As Casey Anthony witness admits $15,000 payday from ABC, I say: Time for news outlets to fully disclose payments to sources
It wasn't even the biggest news to come from Tuesday's testimony in the widely-watched Casey Anthony murder trial; a sad sign of today's tabloid-skewed media environment.
But midway through his time on the witness stand, Orange County meter reader Roy Kronk admitted earning $15,000 paid by ABC's Good Morning America while describing how he discovered the remains of 2-year-old Caylee Anthony last year.
"I was paid for a licensed picture of a snake, but I knew that an interview would probably be involved," he said, admitting the thin pretense TV news departments now use to disguise paying for interviews in the modern age.
Watch the segment where Kronk appeared, and it is even more apparent; the $15,000 photo of a rattlesnake, found months earlier in the same spot where Caylee's remains were eventually discovered, flashes by so quick they could have used a stock photo with no problems.
Instead, the $15,000 likely bought exclusive access to Kronk, then a hot media commodity as the guy who helped resolve the mystery everyone suspected had an obvious answer: What happened to the cute , missing 2-year-old with the mom who didn't report her missing for a month?
TV industry types defend these payments as a necessary evil for exclusive access to a newsmaker. But if that's the case, then ethical news organizations need to take another step: They need to disclose when they pay for such materials and how much.
Of course, they don't want to do that, both because it could drive up the price of such payments and it distracts viewers with such thoughts as "is this source really telling the truth or trying to get paid?" Or "If ABC is willing to pay thousands for access to this person, will they really work that hard to make sure their story is true?"
Kronk's story wasn't the first time the Anthony court proceedings have unearthed ABC's open pocketbook. Last year, the network admitted paying $200,000 to Anthony's attorney Jose Baez for photos and videos of the family. According to the Orlando Sentinel, Baez was leading an auction of the material among various media outlets.

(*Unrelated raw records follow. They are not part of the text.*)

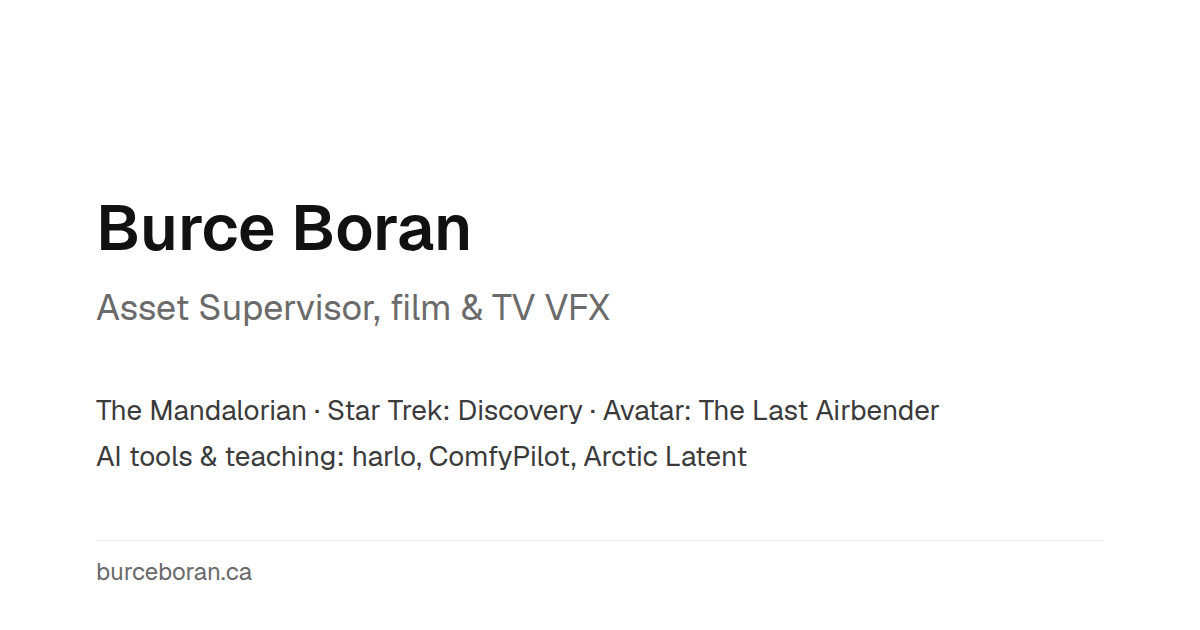
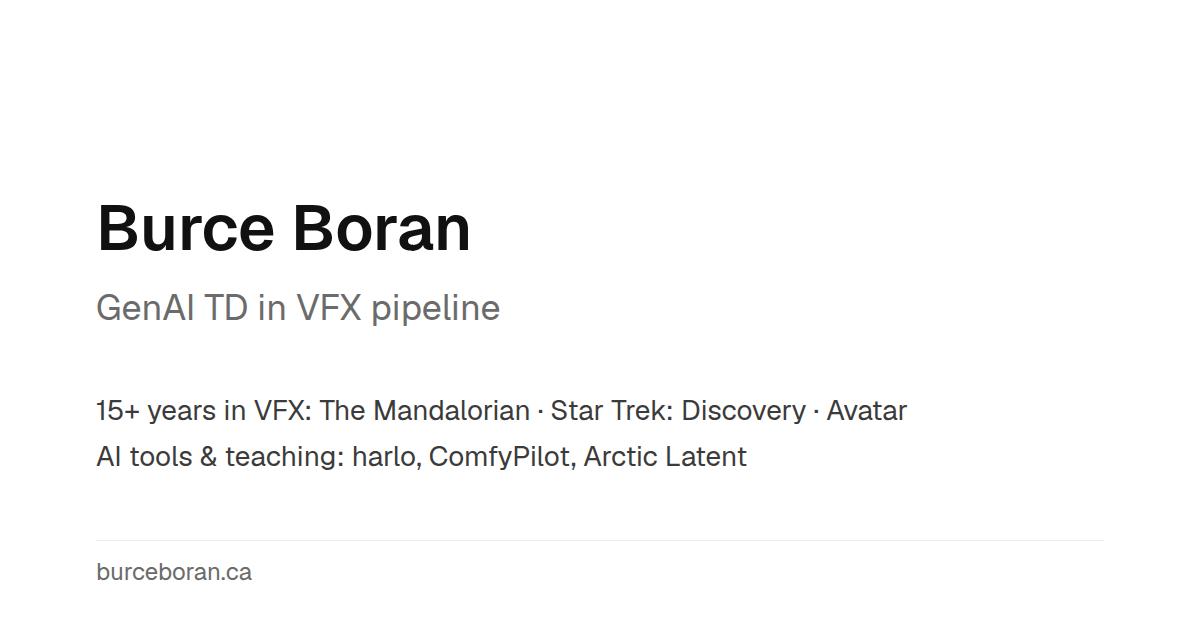
I'm a GenAI TD in pipeline now (after over 15 years in VFX, most recently as an asset supervisor): the role, bio, title, description and link preview say so; a small line drawing beside my name (a node graph wired into a wireframe sphere) and a port where the second half begins

Changed region(s): [[0.0617, 0.4524, 0.5242, 0.5127], [0.0617, 0.6333, 0.8017, 0.6937]]

diff --git a/src/styles/global.css b/src/styles/global.css
@@ -120,6 +120,82 @@ a:hover {
   border-radius: 3px;
 }
 
+/* The name, and a small line drawing beside it: a node graph wired into a
+   wireframe sphere. Hairlines only; drawn in once on load. */
+.masthead {
+  display: flex;
+  align-items: center;
+  justify-content: space-between;
+  gap: 24px;
+  margin-bottom: 24px;
+}
+
+.masthead .role {
+  margin: 0;
+}
+
+.graph {
+  flex: none;
+  width: 156px;
+  height: auto;
+  overflow: visible;
+  fill: none;
+  stroke-width: 1;
+}
+
+.graph-nodes rect,
+.graph-mesh circle,
+.graph-mesh ellipse {
+  stroke: var(--underline);
+}
+
+.graph-mesh path {
+  stroke: var(--line);
+}
+
+.graph-wires path {
+  stroke: var(--muted);
+  stroke-dasharray: 2 3;
+}
+
+.graph-ports circle {
+  fill: var(--bg);
+  stroke: var(--muted);
+}
+
+@media (prefers-reduced-motion: no-preference) {
+  .graph-nodes rect,
+  .graph-mesh > * {
+    animation: graph-in 700ms cubic-bezier(0.16, 1, 0.3, 1) both;
+  }
+
+  .graph-nodes rect:nth-child(2),
+  .graph-nodes rect:nth-child(3) {
+    animation-delay: 120ms;
+  }
+
+  .graph-mesh > * {
+    animation-delay: 260ms;
+  }
+
+  .graph-wires path,
+  .graph-ports circle {
+    animation: graph-in 500ms 160ms ease-out both;
+  }
+}
+
+@keyframes graph-in {
+  from {
+    opacity: 0;
+  }
+}
+
+@media (max-width: 520px) {
+  .graph {
+    width: 112px;
+  }
+}
+
 /* Both halves of the page, from the top. */
 .index {
   display: grid;
@@ -143,6 +219,22 @@ a:hover {
 section + section {
   margin-top: 96px;
   border-top: 1px solid var(--line);
+}
+
+section + section {
+  position: relative;
+}
+
+section + section::before {
+  content: "";
+  position: absolute;
+  top: -4px;
+  left: 0;
+  width: 7px;
+  height: 7px;
+  border-radius: 50%;
+  border: 1px solid var(--muted);
+  background: var(--bg);
 }
 
 section + section h2 {

diff --git a/src/site.js b/src/site.js
@@ -7,9 +7,9 @@ export const githubUrl = "https://github.com/ArcticLatent";
 export const linkedinUrl = "https://www.linkedin.com/in/burceboran/";
 export const youtubeUrl = "https://www.youtube.com/@ArcticLatent";
 
-export const pageTitle = "Burce Boran, Asset Supervisor";
+export const pageTitle = "Burce Boran, GenAI TD in VFX pipeline";
 export const pageDescription =
-  "Asset Supervisor in film and television VFX (The Mandalorian, Star Trek: Discovery, Avatar: The Last Airbender). I also teach ComfyUI on Arctic Latent and build free, open-source apps.";
+  "GenAI TD in VFX pipeline, after over 15 years in visual effects, most recently as an asset supervisor (The Mandalorian, Star Trek: Discovery, Avatar: The Last Airbender). I also teach ComfyUI on Arctic Latent and build free, open-source apps.";
 export const email = "burce.boran@gmail.com";
 
 // A reel's still is its Vimeo thumbnail unless `still` says otherwise: a
@@ -78,11 +78,13 @@ export const structuredData = [
     "@context": "https://schema.org",
     ...person,
     url: siteUrl,
-    jobTitle: "Asset Supervisor",
+    jobTitle: "GenAI TD, Pipeline",
     description: pageDescription,
     sameAs: [linkedinUrl, githubUrl, youtubeUrl, reels[0].url, imdbUrl],
     knowsAbout: [
       "Visual Effects",
+      "Generative AI",
+      "VFX Pipeline",
       "Asset Supervision",
       "3D Assets",
       "Texturing",

diff --git a/DESIGN.md b/DESIGN.md
@@ -94,7 +94,7 @@ components:
 
 One narrow column of text and quiet lists, in the modern minimal developer register. Hierarchy comes from weight and colour, never from size: the name, the section headings and the body all sit at 15px. Everything after the bio is a row (title left, details right, a hairline between), with small real images only where the work is visual.
 
-The world is neutral grey on white, or on near-black when the system is dark; there is no accent colour. Links are text-coloured with a thin underline. Motion is limited to short colour and opacity transitions, and none of it runs under reduced motion. The only behaviour is the reel: a still (or a lone Play pill) that becomes the Vimeo player when pressed.
+The world is neutral grey on white, or on near-black when the system is dark; there is no accent colour. Links are text-coloured with a thin underline. The only graphics are hairline drawings in the same greys: a small node graph wired into a wireframe sphere beside the name (pipeline into asset), and a port on the rule that starts the second half. Motion is limited to short colour and opacity transitions and the drawing's one fade-in on load; none of it runs under reduced motion. The only behaviour is the reel: a still (or a lone Play pill) that becomes the Vimeo player when pressed.
 
 **Key Characteristics:**
 - One 580px measure, centred, generous top space.
@@ -181,8 +181,11 @@ Real images only: poster 28x42 (3px radius), thumb 64x36 (4px radius), both with
 ### Footer
 A 1px Hairline rule, 18px above and 56px below; the contact links as a wrapping inline list (4px/12px gaps, 6px vertical padding on each link for touch), starting with the visible email address, all at 14px.
 
+### The line drawing
+An inline SVG beside the name (156px wide, 112px on phones), `aria-hidden`: three rounded node outlines in Underline Grey, dotted wires (2/3 dash) in Quiet Grey, ports as small Ground-filled circles with a Quiet Grey stroke, and a wireframe sphere (outline, one latitude and one longitude ellipse in Underline Grey, two faint Hairline bands). All 1px strokes, no fills. On load the nodes, wires and sphere fade in once (700ms, ease-out, staggered up to 260ms); under reduced motion it is simply there. Lines like these are the only decoration the page allows: hairline, monochrome, about the work (pipeline, assets), never filled or coloured.
+
 ### Index and halves
-Under the contact sentence, a two-line index at 14px: each half's name in Quiet Grey (152px column), then links to its blocks (Reels, Credits; Apps, Videos). The second half starts 96px down on a full-width Hairline rule, its heading 40px below it. Blocks keep a 24px scroll margin.
+Under the contact sentence, a two-line index at 14px: each half's name in Quiet Grey (152px column), then links to its blocks (Reels, Credits; Apps, Videos). The second half starts 96px down on a full-width Hairline rule with a 7px port circle (Quiet Grey stroke, Ground fill) at its left end, its heading 40px below it. Blocks keep a 24px scroll margin.
 
 ### Fallbacks
 A failed section is one Quiet Grey line with a link to the source; it never collapses the heading.

diff --git a/PRODUCT.md b/PRODUCT.md
@@ -8,7 +8,7 @@ web
 
 ## Users
 
-- **Film and TV VFX studios and recruiters** looking at an Asset Supervisor for a role or a contract. They arrive cold (from LinkedIn, the résumé, IMDb, a referral) and decide in seconds whether the experience is real and relevant.
+- **Film and TV VFX studios and recruiters** looking at a GenAI TD with a long asset background for a role or a contract. They arrive cold (from LinkedIn, the résumé, IMDb, a referral) and decide in seconds whether the experience is real and relevant.
 - **Producers and teams needing freelance or contract work**: asset work, or AI/ComfyUI workflow design.
 - **Artists and creators** who know Arctic Latent or the apps, and come to install an app or follow the channel.
 
@@ -23,7 +23,7 @@ The personal site of Burce Boran: proof of 15+ years of film and television VFX 
 
 ## Positioning
 
-An Asset Supervisor who also builds the tools and teaches the workflows: production credits on major shows, alongside shipped native Linux apps and a ComfyUI tutorial channel. Few people can claim both sides.
+A GenAI TD in VFX pipeline with over 15 years of production behind them (most recently as an asset supervisor), who also builds the tools and teaches the workflows: production credits on major shows, alongside shipped native Linux apps and a ComfyUI tutorial channel. Few people can claim both sides.
 
 ## Operating Context
 
@@ -46,7 +46,7 @@ An Asset Supervisor who also builds the tools and teaches the workflows: product
 
 ## Evidence on Hand
 
-- Role: Asset Supervisor, 15+ years across design, VFX, film and television.
+- Role (updated 2026-11-13): GenAI TD in pipeline in the VFX industry. Before that, over 15 years in VFX, most recently as an asset supervisor. The site names the role only, no employer.
 - Credits (the résumé is the source of truth; the site shows exactly these, with Metacritic posters): Final Destination: Bloodlines, Borderlands, Avatar: The Last Airbender (8 episodes, all 3 seasons), Goliath (10), The Mandalorian (4), Star Trek: Discovery (21), Carnival Row (8), Colony (6), See (1), The Stand (1), Midway, Goosebumps 2: Haunted Halloween. The filmography section is fetched from Metacritic.
 - Reels on Vimeo (`src/site.js`): VFX Demo Reel, Unreal Environment Reel, VFX Demo Reel 2, VFX Demo Reel 3 (years to confirm; Vimeo titles carry some).
 - Apps: harlo (harlo.run), ComfyPilot, Bootcraft, ComfyCatalog (GitHub: ArcticLatent). ComfyCatalog has no logo of its own yet.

That's right; a network news department covering a mother suspected of murdering hr child paid that mother $200,000 before the case was resolved. Presumably, Anthony used those funds to finance her current defense, substantially affecting the course of the trial itself. The website Mediabistro also reported in 2009 that ABC News paid $200,000 to license video from Michael Jackson's father Joe Jackson in a deal that led to an exclusive interview.
The situation has deteriorated to the point where 20/20 anchor Chris Cuomo admitted providing such payments to the woman who had explicit online communications with former U.S. Rep. Anthony Weiner, telling CNN's Reliable Sources: "It is the state of play right now. I wish it were not. I wish money was not in the game. But you know, it’s going to go somewhere else. You know someone else is going to pay for the same things. The question becomes what you’re paying for. You’re paying for these photos, why? Because they are the key to the exchanges. And this became about photos. This became about things that had to be real. So I needed them." (h/t to Poynter.org)

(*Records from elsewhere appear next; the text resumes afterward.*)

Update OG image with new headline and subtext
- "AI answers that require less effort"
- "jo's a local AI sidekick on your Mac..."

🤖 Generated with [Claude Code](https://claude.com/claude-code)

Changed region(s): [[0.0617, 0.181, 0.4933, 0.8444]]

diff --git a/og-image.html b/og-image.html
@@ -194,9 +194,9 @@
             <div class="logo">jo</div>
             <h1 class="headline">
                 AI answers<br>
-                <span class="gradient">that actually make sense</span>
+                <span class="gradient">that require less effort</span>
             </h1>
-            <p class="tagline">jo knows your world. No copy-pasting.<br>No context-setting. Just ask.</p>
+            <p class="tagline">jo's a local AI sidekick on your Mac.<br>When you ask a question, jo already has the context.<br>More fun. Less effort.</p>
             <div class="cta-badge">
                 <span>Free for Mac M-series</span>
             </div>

Oh, you needed them. Well, that makes flouting a classic journalism ideal -- the notion that paying for stories distorts the reporting -- totally okay, then.
What bothered me most about Cuomo's admission, was that he came clean about the amount they paid -- in the range of $10,000 to $15,000 -- on Reliable Sources, not the actual story aired on 20/20 (the piece simply noted that they licensed the material from source Meagan Broussard, with no explanation of what that meant or how much ABC paid).

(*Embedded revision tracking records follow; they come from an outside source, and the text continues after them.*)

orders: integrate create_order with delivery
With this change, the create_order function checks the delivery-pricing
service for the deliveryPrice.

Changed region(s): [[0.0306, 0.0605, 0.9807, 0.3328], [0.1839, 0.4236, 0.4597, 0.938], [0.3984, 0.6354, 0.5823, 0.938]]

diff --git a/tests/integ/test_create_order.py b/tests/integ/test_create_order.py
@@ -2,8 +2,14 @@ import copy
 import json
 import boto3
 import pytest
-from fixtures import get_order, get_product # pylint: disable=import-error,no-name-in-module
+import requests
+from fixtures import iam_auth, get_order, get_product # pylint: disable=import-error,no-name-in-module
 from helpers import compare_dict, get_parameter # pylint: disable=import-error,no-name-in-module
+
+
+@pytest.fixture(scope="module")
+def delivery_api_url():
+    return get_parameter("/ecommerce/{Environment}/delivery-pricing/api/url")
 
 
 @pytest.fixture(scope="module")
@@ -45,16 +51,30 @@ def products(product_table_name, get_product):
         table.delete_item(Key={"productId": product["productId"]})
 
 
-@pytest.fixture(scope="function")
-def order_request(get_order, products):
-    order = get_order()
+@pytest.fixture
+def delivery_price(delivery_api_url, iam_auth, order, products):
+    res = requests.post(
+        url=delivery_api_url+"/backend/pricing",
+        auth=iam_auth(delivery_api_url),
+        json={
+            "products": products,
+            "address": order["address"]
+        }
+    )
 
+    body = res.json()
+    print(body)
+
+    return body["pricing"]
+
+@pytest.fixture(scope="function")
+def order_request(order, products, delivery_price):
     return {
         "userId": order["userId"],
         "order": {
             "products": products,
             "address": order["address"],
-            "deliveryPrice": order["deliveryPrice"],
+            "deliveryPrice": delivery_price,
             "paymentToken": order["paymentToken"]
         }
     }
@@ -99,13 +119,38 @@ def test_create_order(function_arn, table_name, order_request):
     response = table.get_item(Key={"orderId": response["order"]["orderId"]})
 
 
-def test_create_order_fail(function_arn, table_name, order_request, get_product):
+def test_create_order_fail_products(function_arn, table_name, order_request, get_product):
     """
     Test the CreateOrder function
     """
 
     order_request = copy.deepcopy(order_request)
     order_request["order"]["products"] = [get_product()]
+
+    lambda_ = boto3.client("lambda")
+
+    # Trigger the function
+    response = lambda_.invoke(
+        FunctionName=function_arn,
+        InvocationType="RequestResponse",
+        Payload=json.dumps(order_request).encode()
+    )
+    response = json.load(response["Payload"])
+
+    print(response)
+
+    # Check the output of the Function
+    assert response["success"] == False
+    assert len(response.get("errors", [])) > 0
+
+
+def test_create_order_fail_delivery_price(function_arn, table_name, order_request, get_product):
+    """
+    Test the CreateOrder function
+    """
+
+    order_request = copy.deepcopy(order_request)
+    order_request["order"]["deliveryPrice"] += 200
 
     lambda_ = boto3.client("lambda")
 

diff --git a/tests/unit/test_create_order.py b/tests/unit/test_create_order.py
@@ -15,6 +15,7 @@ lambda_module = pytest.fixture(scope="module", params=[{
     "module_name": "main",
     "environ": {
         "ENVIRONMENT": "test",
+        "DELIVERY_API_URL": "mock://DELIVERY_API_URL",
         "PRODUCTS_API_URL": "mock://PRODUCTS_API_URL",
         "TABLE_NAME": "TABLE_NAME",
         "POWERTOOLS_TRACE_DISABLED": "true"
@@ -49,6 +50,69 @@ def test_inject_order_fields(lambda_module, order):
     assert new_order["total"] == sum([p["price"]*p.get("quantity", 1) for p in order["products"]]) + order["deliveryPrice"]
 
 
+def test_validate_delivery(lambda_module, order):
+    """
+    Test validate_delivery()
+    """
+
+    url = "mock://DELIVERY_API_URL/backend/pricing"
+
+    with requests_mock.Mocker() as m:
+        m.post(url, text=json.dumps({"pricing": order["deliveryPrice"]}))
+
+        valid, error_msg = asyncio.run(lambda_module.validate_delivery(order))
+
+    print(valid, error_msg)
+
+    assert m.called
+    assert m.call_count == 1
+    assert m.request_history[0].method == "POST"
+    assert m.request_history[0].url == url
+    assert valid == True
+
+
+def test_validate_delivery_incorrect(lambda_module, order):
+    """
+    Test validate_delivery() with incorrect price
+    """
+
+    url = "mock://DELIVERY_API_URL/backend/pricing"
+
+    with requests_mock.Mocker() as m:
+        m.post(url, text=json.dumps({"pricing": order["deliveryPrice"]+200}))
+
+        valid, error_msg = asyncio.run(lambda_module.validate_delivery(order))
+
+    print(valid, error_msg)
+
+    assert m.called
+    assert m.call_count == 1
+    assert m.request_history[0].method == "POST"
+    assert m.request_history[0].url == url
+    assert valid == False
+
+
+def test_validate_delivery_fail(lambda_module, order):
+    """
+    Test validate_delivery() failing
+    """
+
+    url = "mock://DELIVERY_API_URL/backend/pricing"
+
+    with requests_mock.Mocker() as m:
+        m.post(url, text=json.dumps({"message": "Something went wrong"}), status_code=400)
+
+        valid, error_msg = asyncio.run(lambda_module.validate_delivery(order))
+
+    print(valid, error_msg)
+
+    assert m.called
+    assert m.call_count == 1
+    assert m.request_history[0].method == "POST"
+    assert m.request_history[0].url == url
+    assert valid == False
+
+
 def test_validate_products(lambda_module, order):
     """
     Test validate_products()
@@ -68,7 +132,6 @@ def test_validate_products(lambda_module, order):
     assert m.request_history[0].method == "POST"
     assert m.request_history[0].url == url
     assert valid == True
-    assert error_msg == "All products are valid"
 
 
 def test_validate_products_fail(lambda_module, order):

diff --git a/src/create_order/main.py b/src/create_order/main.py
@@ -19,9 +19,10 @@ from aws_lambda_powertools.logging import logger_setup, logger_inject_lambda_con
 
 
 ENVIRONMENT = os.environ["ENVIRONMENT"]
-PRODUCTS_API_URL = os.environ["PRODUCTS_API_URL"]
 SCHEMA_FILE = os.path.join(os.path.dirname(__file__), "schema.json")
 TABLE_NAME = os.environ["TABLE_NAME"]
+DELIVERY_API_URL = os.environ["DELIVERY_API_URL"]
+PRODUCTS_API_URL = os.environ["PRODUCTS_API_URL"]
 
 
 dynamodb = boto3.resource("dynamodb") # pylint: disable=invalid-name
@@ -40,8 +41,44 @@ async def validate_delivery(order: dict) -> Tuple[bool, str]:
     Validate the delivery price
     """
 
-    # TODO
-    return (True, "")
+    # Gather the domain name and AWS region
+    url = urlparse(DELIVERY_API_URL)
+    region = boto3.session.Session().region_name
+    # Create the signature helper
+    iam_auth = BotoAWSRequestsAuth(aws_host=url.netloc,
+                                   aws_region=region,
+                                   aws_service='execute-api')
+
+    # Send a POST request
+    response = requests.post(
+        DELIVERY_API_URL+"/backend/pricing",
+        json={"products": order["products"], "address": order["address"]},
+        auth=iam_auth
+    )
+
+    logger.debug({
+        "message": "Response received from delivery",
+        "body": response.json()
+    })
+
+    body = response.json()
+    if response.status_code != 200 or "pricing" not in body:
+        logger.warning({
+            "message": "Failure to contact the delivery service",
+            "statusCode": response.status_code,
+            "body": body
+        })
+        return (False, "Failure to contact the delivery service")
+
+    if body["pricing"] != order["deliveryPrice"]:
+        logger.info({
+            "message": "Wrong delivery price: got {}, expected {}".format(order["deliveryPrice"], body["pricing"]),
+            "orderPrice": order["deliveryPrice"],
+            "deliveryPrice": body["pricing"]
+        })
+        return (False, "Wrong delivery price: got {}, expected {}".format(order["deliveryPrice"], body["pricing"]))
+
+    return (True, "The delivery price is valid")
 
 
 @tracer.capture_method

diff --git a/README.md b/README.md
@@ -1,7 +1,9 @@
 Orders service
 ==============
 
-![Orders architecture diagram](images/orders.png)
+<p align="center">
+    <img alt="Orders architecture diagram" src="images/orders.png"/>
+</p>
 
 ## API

He was honest enough to admit the payment details on CNN, but not to his own viewers in his own story? One of Cuomo's stories quoted Broussard saying she came forward to salvage her reputation and protect her child; Cuomo never asked whether ABC's own payment might have influenced her decision. (the anchor even noted in a "Real Deal" report summarizing the incident that ABC News "reporting" helped push Weiner into admitting Internet indiscretions with women; but it seems the network actually paid a woman with explicit photos after she was connected to them by conservative blogger Andrew Breitbart)
Forget about pointless questions over whether journalists vote or give political contributions; this habit of secretly shoveling thousands of dollars to interview subjects creates a shadowy network of hidden priorities worse than any ideological bias.
It is long past time for news outlets to stop pretending they are not buying access to sources. And long past time for them to be honest with viewers about how they get these exclusive interviews clogging morning newscasts and prime time newsmagazine shows.
Like all ethical stands, this will hurt at first. The price for such payments will rise and critics like me will ask questions about every payment made to a former Charlie Sheen goddess or friend of the Balloon Boy's family. As it should be.
But in the end, such disclosures will force TV networks to think harder about who they are giving money and the impact of such payments. Would ABC have given Anthony $200,000 if producers knew they had to disclose the payment amount in their journalism? Bet not.
And as a former journalism teacher of mine once said, if you're not willing to have your actions splashed on the front page of the New York Times, maybe you shouldn't be doing it in the first place.